Breakout of 42 inmates from Guangxi mental hospital seen as a sign that changes to laws on forced confinement have not been implemented

PUBLISHED : Tuesday, 09 July, 2013, 12:00am
UPDATED : Tuesday, 09 July, 2013, 4:53am

The dramatic escape of more than 40 patients from a Guangxi mental health institution over the weekend illustrates the daunting challenges still facing the mainland's psychiatric system despite the introduction of new laws, analysts said.

Some 42 mentally ill patients who broke out of the hospital in Tengxian county, Wuzhou city, on Friday night had all been accounted for by Saturday.

City officials told local media that seven of the patients - who had been sent to the hospital on police referrals, including two with criminal records - had held doctors hostage, grabbed the ward's keys and escaped. The others followed suit.

About 200 police and 400 other security officers searched for the fleeing patients. Within a day they were all found and returned to the hospital.

The saga reignited debate about whether some of the patients were genuinely ill and had been confined in the mental health ward against their will.

In October, the National People's Congress passed the country's first national mental health law, including a ban on forced confinement. Psychiatrists called the law a major step towards improving mental health care for millions of mainland residents and ending human rights abuses in which thousands have been sent to hospital involuntarily.

Human rights advocates complain that loopholes in regulations allow local officials to use the threat of institutionalisation as a weapon against petitioners.
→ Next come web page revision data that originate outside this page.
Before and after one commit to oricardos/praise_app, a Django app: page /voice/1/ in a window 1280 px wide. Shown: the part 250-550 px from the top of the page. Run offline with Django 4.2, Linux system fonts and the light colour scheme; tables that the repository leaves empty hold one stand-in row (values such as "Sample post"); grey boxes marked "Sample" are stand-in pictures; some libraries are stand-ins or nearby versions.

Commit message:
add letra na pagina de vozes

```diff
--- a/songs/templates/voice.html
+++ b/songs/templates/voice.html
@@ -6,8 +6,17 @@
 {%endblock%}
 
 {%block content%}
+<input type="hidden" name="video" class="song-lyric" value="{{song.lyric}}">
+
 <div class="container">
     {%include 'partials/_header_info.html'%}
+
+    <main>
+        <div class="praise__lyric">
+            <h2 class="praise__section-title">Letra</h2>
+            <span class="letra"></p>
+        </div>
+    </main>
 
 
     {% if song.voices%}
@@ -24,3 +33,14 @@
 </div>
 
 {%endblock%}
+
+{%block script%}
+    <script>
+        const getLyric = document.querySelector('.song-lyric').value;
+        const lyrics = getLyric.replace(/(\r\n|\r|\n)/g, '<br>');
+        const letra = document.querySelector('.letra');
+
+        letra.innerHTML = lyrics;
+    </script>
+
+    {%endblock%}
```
Huang Xuetao , president of the Equity and Justice Initiative, a Shenzhen-based advocacy group, said some local governments such as Beijing and Tianjin municipality have released many mental patients since the new law came to effect in May "because the patients don't have to be admitted to hospital all the time".

"But many other local governments aren't taking any action," Huang said, adding that she wondered if Friday's breakout in Tengxian was in some way a protest by patients to achieve the freedom they deserved.


Send to a friend

To forward this article using your default email client (e.g. Outlook), click here.

Enter multiple addresses separated by commas(,)